A British Rifle Man: The Journals and Correspondence of Major George Simmons, Rifle Brigade, during the Peninsular War and the Campaign of Waterloo by George Simmons

Originally published in 1899, these writings by George Simmons (1785-1858) complement the work of other officers who served in the famous 95th Rifles between 1809 and 1815. Extremely descriptive and informative, the book covers all of the major battles and sieges of the Peninsular War and Waterloo Campaign in which Simmons' regiment was engaged during this period. Simmons himself was badly wounded at the Battle of the Côa in July 1810, but he recovered and played his part in the final years of the Peninsular War. He was also present at Waterloo in June 1815. Edited with an introduction by fellow Rifleman William Willoughby Cole Verner (1852-1922), Simmons' letters and diaries, written at the time and without the benefit of hindsight, have a tremendous immediacy. They remain of interest and relevance to military historians and students of the Napoleonic wars.

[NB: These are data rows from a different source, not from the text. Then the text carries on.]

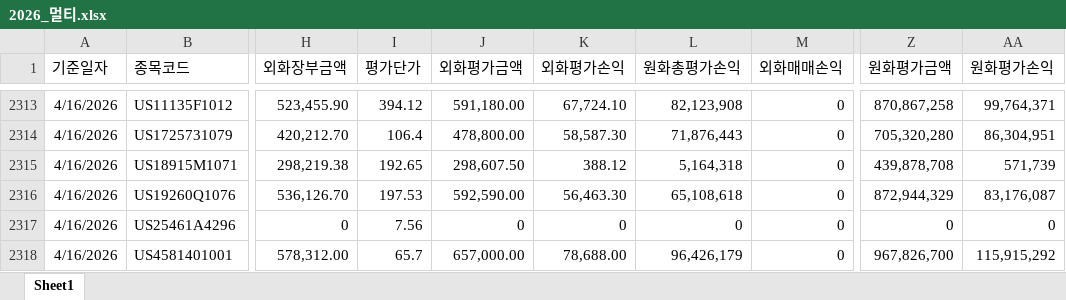
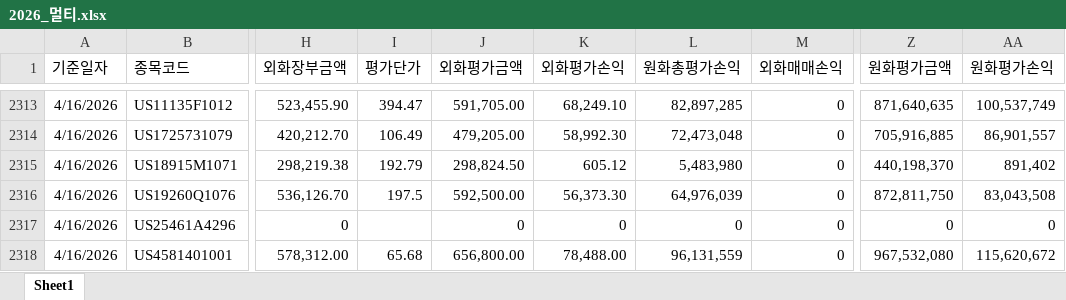
Before and after one commit to haazzang/Team_dashboard, an Excel workbook: 2026_멀티.xlsx, sheet Sheet1, drawn as a sheet; only a part is shown, gaps mark what is left out; values as stored, in another font and other column widths than the file's, no borders; the diff covers the shown part only; the diff names each change by its address in the sheet, - before the commit and + after, or states it on an @@ line.

```diff
--- a/2026_멀티.xlsx (sheet Sheet1)
+++ b/2026_멀티.xlsx (sheet Sheet1)
-I2313 (평가단가): 394.12
+I2313 (평가단가): 394.47
-J2313 (외화평가금액): 591,180.00
+J2313 (외화평가금액): 591,705.00
-K2313 (외화평가손익): 67,724.10
+K2313 (외화평가손익): 68,249.10
-L2313 (원화총평가손익): 82,123,908
+L2313 (원화총평가손익): 82,897,285
-Z2313 (원화평가금액): 870,867,258
+Z2313 (원화평가금액): 871,640,635
-AA2313 (원화평가손익): 99,764,371
+AA2313 (원화평가손익): 100,537,749
-I2314 (평가단가): 106.4
+I2314 (평가단가): 106.49
-J2314 (외화평가금액): 478,800.00
+J2314 (외화평가금액): 479,205.00
-K2314 (외화평가손익): 58,587.30
+K2314 (외화평가손익): 58,992.30
-L2314 (원화총평가손익): 71,876,443
+L2314 (원화총평가손익): 72,473,048
-Z2314 (원화평가금액): 705,320,280
+Z2314 (원화평가금액): 705,916,885
-AA2314 (원화평가손익): 86,304,951
+AA2314 (원화평가손익): 86,901,557
-I2315 (평가단가): 192.65
+I2315 (평가단가): 192.79
-J2315 (외화평가금액): 298,607.50
+J2315 (외화평가금액): 298,824.50
-K2315 (외화평가손익): 388.12
+K2315 (외화평가손익): 605.12
-L2315 (원화총평가손익): 5,164,318
+L2315 (원화총평가손익): 5,483,980
-Z2315 (원화평가금액): 439,878,708
+Z2315 (원화평가금액): 440,198,370
-AA2315 (원화평가손익): 571,739
+AA2315 (원화평가손익): 891,402
-I2316 (평가단가): 197.53
+I2316 (평가단가): 197.5
-J2316 (외화평가금액): 592,590.00
+J2316 (외화평가금액): 592,500.00
-K2316 (외화평가손익): 56,463.30
+K2316 (외화평가손익): 56,373.30
-L2316 (원화총평가손익): 65,108,618
+L2316 (원화총평가손익): 64,976,039
-Z2316 (원화평가금액): 872,944,329
+Z2316 (원화평가금액): 872,811,750
-AA2316 (원화평가손익): 83,176,087
+AA2316 (원화평가손익): 83,043,508
-I2317 (평가단가): 7.56
+I2317 (평가단가): (empty)
-I2318 (평가단가): 65.7
+I2318 (평가단가): 65.68
-J2318 (외화평가금액): 657,000.00
+J2318 (외화평가금액): 656,800.00
-K2318 (외화평가손익): 78,688.00
+K2318 (외화평가손익): 78,488.00
-L2318 (원화총평가손익): 96,426,179
+L2318 (원화총평가손익): 96,131,559
-Z2318 (원화평가금액): 967,826,700
+Z2318 (원화평가금액): 967,532,080
-AA2318 (원화평가손익): 115,915,292
+AA2318 (원화평가손익): 115,620,672
```
Also changed, not shown: 68 edited cells elsewhere in this sheet.
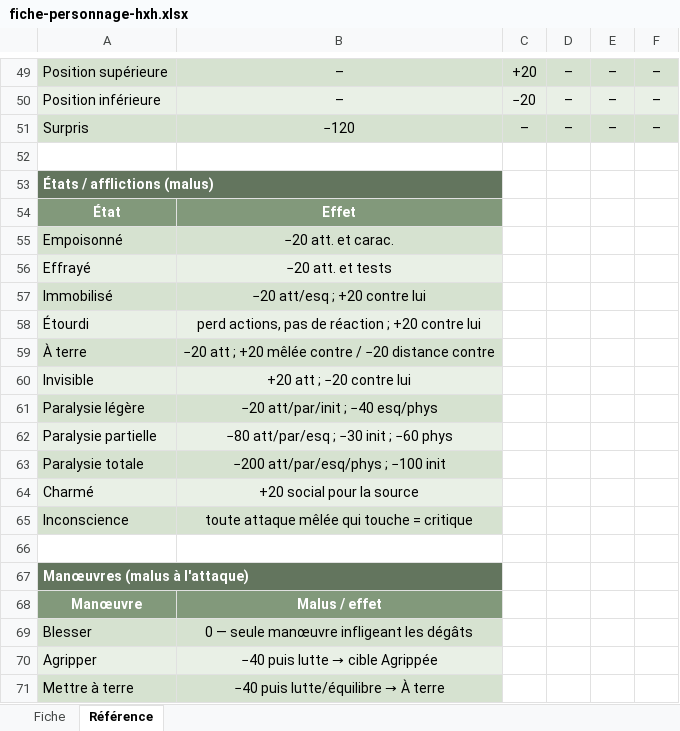
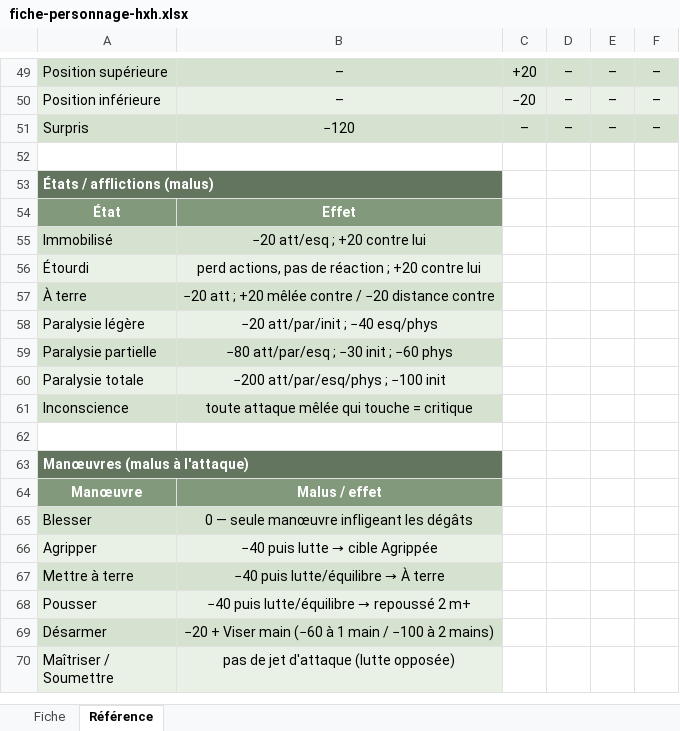
Before and after one commit to igneefleur/HxH-Regles-JDR, an Excel workbook: docs/assets/fiche-personnage-hxh.xlsx, sheet Référence, drawn as a sheet; only a part is shown, gaps mark what is left out; the shorter side is filled out with more unchanged rows; values as stored, in another font and other column widths than the file's, no borders; the diff names each change by its address in the sheet, - before the commit and + after, or states it on an @@ line.

```diff
--- a/docs/assets/fiche-personnage-hxh.xlsx (sheet Référence)
+++ b/docs/assets/fiche-personnage-hxh.xlsx (sheet Référence)
-row 55: Empoisonné | −20 att. et carac.
-row 56: Effrayé | −20 att. et tests
-row 60: Invisible | +20 att ; −20 contre lui
-row 64: Charmé | +20 social pour la source
```
Also changed, not shown: sheet Fiche, site/assets/fiche-personnage-hxh.xlsx, 7 other files.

Product Details

ISBN-13: 9781108054096
Publisher: Cambridge University Press
Publication date: 10/11/2012
Series: Cambridge Library Collection - Naval and Military History
Edition description: Reissue
Pages: 426
Product dimensions: 5.51(w) x 8.50(h) x 0.94(d)

Read an Excerpt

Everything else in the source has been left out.